UPDATE 9/10/2014 5:01 p.m.: The NFL obtained the video of Ray Rice punching his then-fiancee five months ago, even as league executives have insisted that they didn’t see the graphic video until this week, according to the Associated Press. A law enforcement official played the AP a 12-second voicemail from an NFL office number on April 9 confirming the video arrived. A female voice is heard commenting on the video: “You’re right. It’s terrible.”
The law enforcement official could not confirm anyone watched the video. The official was not unauthorized to release the video to the NFL, but said they shared it because they wanted the league to use it to determine Rice’s punishment, according to the AP.
NFL officials have repeatedly said they did not see the video of Rice hitting Janay Palmer at an Atlantic City casino in February until it was made public Monday. After the AP broke the story late Wednesday about the NFL obtaining the Rice video in April, the hashtag #FireGoodell began trending on social media.
An increasing number of prominent voices this week have called for NFL Commissioner Roger Goodell to resign from his post, citing the league’s questionable response to the Ray Rice domestic violence saga. But to force Goodell out, critics will have to convince NFL team owners that employing the man who oversaw the most lucrative era in the pro football league's history is no longer in their best interests.
For many, Goodell’s failure to decisively punish Rice until previously unseen surveillance footage of the former Ravens running back’s physical assault on his then-fiancée leaked to the public Monday was just the latest example of the league’s apathy toward domestic violence. "The NFL has lost its way. It doesn't have a Ray Rice problem; it has a ‘violence against women’ problem," National Organization of Women President Terry O’Neill said in a statement. “The only workable solution is for Roger Goodell to resign, and for his successor to appoint an independent investigator with full authority to gather factual data about domestic violence, dating violence, sexual assault and stalking within the NFL community, and to recommend real and lasting reforms."
NOW’s statement is just one voice in a growing chorus of anti-Goodell sentiment this week. “Roger Goodell’s existence, who he is, what he has turned the NFL commissioner’s office into, is now symbolized by Ray Rice’s brutal left hand striking Janay Palmer and striking her again. Mr. Goodell is an enabler of men who beat women,” ESPN’s Keith Olbermann said Monday. Several other media outlets, including male-skewing Vice and Forbes, have also called for an end to his reign.
Lawmakers have also joined the outcry against Goodell. When asked if she believed Goodell should resign from his position, Sen. Heidi Heitkamp, D-N.D., told The Hill Tuesday “he should consider it seriously.”
Goodell could choose to step down as commissioner on his own, but any bid to force him out would have to go through the team owners – the men who hired Goodell in 2006 to oversee the league. Moreover, those owners would have to collectively decide that an executive who oversaw a growing business in 2013 is no longer capable of performing his duties effectively. Under Goodell’s watch, the NFL’s 32 teams split more than $6 billion in revenue last season – an increase of 56 percent since he took over for Paul Tagliabue. In a 12-month period extending from 2013 to 2014, the league compensated Goodell to the tune of $44.2 million.

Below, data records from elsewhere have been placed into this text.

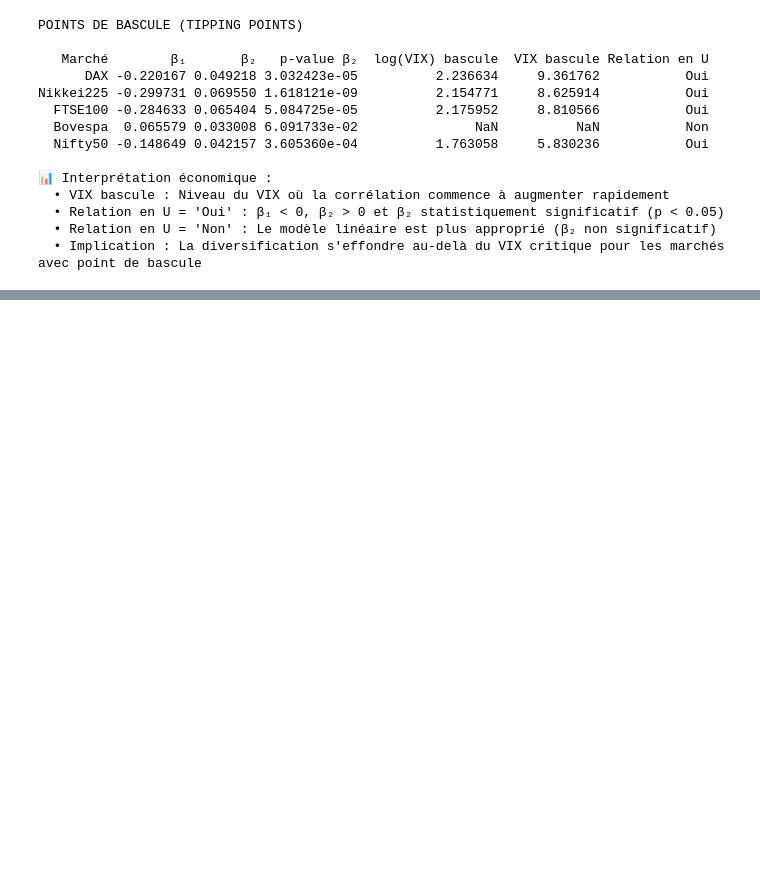
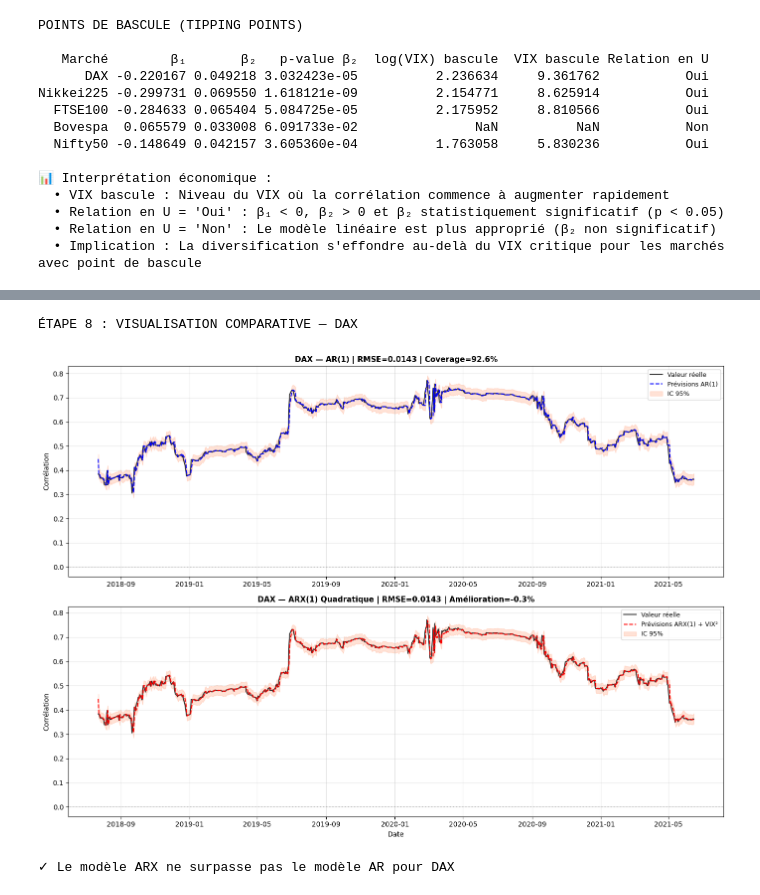
Before and after one commit to Lilas-Bertot/ETUDE-DE-CAS-1-V3, a Jupyter notebook: Étude de Cas.ipynb, the cells around one changed output, grey strips where cells are left out. Drawn from its saved outputs; the diff is of its cells as text; code cells hidden in the pictures; blank space fills up the shorter version.

```diff
--- a/Étude de Cas.ipynb
+++ b/Étude de Cas.ipynb
@@ -1645,0 +1717,18 @@ COMPARAISON VISUELLE : LINÉAIRE vs QUADRATIQUE (superposés)
+# %%
+# ÉTAPE 2 : Split train/test pour modèles ARX (même split que Partie 2.2)
+
+# Utiliser l'intersection des indices (arx_data a une ligne de moins à cause du lag)
+train_idx = train_data.index.intersection(arx_data.index)
+test_idx = test_data.index.intersection(arx_data.index)
+
+arx_train = arx_data.loc[train_idx]
+arx_test = arx_data.loc[test_idx]
+
+print("ÉTAPE 2 : SPLIT TRAIN/TEST POUR MODÈLES ARX")
+print(f"\nTraining set : {len(arx_train)} observations")
+print(f"  Période : {arx_train.index[0].date()} à {arx_train.index[-1].date()}")
+
+print(f"\nTest set : {len(arx_test)} observations")
+print(f"  Période : {arx_test.index[0].date()} à {arx_test.index[-1].date()}")
+
+print(f"\n✓ Split aligné avec AR (perte d'1 observation à cause du lag VIX)")
@@ -1645,0 +2111,58 @@ COMPARAISON VISUELLE : LINÉAIRE vs QUADRATIQUE (superposés)
+# %%
+# ÉTAPE 8 : Visualisation comparative pour un marché
+
+# Sélectionner un marché pour visualisation détaillée
+selected_market = 'DAX'
+
+print(f"ÉTAPE 8 : VISUALISATION COMPARATIVE — {selected_market}\n")
+
+models = arx_results[selected_market]
+ar_model = models['ar']
+arx_model = models['arx']
+
+# Récupérer les données de test
+test_corr = arx_test[f'corr_SP500_{selected_market}']
+test_dates = test_corr.index
+
+fig, (ax1, ax2) = plt.subplots(2, 1, figsize=(14, 10))
+
+# Graphique 1 : Modèle AR
+ax1.plot(test_dates, ar_model['actuals'], label='Valeur réelle',
+         color='black', linewidth=1.5, alpha=0.8)
+ax1.plot(test_dates, ar_model['forecasts'], label=f'Prévisions AR({ar_model["p"]})',
+         color='blue', linewidth=1.5, linestyle='--')
+ax1.fill_between(test_dates, ar_model['lower_ci'], ar_model['upper_ci'],
+                  color='lightsalmon', alpha=0.3, label='IC 95%')
+ax1.set_title(f"{selected_market} — AR({ar_model['p']}) | RMSE={ar_model['rmse_test']:.4f} | Coverage={ar_model['coverage']:.1f}%",
+              fontsize=11, fontweight='bold')
+ax1.set_ylabel('Corrélation', fontsize=10)
+ax1.legend(loc='best', fontsize=9)
+ax1.grid(True, alpha=0.3)
+ax1.axhline(y=0, color='gray', linestyle=':', linewidth=0.8)
+
+# Graphique 2 : Modèle ARX Quadratique
+ax2.plot(test_dates, arx_model['actuals'], label='Valeur réelle',
+         color='black', linewidth=1.5, alpha=0.8)
+ax2.plot(test_dates, arx_model['forecasts'], label=f'Prévisions ARX({arx_model["p"]}) + VIX²',
+         color='red', linewidth=1.5, linestyle='--')
+ax2.fill_between(test_dates, arx_model['lower_ci'], arx_model['upper_ci'],
+                  color='lightsalmon', alpha=0.3, label='IC 95%')
+
+improvement = ((ar_model['rmse_test'] - arx_model['rmse_test']) / ar_model['rmse_test']) * 100
+
+ax2.set_title(f"{selected_market} — ARX({arx_model['p']}) Quadratique | RMSE={arx_model['rmse_test']:.4f} | Amélioration={improvement:.1f}%",
+              fontsize=11, fontweight='bold')
+ax2.set_xlabel('Date', fontsize=10)
+ax2.set_ylabel('Corrélation', fontsize=10)
+ax2.legend(loc='best', fontsize=9)
+ax2.grid(True, alpha=0.3)
+ax2.axhline(y=0, color='gray', linestyle=':', linewidth=0.8)
+
+plt.tight_layout()
+plt.show()
+
+print(f"\n✓ Le modèle ARX {'améliore' if improvement > 0 else 'ne surpasse pas'} le modèle AR pour {selected_market}")
+# %% [output]
+ÉTAPE 8 : VISUALISATION COMPARATIVE — DAX
+[figure, added]
+✓ Le modèle ARX ne surpasse pas le modèle AR pour DAX
```
Also changed, not shown: parts of 10 cells of this notebook.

There are other signs that Goodell is an effective leader. The Buffalo Bills, ranked by Forbes as football’s 31st most valuable franchise, sold for more than $1.1 billion on Tuesday – a price that surpasses the 2008 record set by the sale of the Miami Dolphins.
“With a team-friendly [collective bargaining agreement] in place for another seven years, record broadcast contracts kicking in and all franchises now valued over $1 billion, these are salad days for NFL owners,” said ESPN contributor and Wharton School of Business professor Andrew Brandt. “While some could say anyone could steward such prosperity, the owners's view is that [Goodell] is doing so and deserves a lion's share of the credit. He is very safe.”
Given the league’s unprecedented prosperity, Goodell’s position at the top of the NFL seems secure. However, the backlash caused by the admission that neither Goodell nor any other top executive watched the Rice elevator surveillance footage before he received a two-game suspension in July suggests that the public’s perception of the NFL isn’t as rosy as its financial prosperity would seem to convey.
Regardless of previous success, continued mishandling of the league’s domestic violence or concussion scandals – or the rise of a new, unforeseen issue – could cause public discontent to reach a critical mass that would necessitate Goodell’s resignation.
“In any evolution of a crisis, there comes a time when those facts get overrun by public opinion or congressional intrigue. I think there been enough questionable things for the NFL within the last year on [Goodell’s] watch,” said Ervin Hill Strategy president and crisis management expert Daniel Hill. “It’s like a cup that’s getting full, and even a small issue can cause the cup to overflow. His cup is pretty close to full if it’s not already, and if the league has another big mishap or something that causes a negative reaction, I think it will come that time that he has to step down.”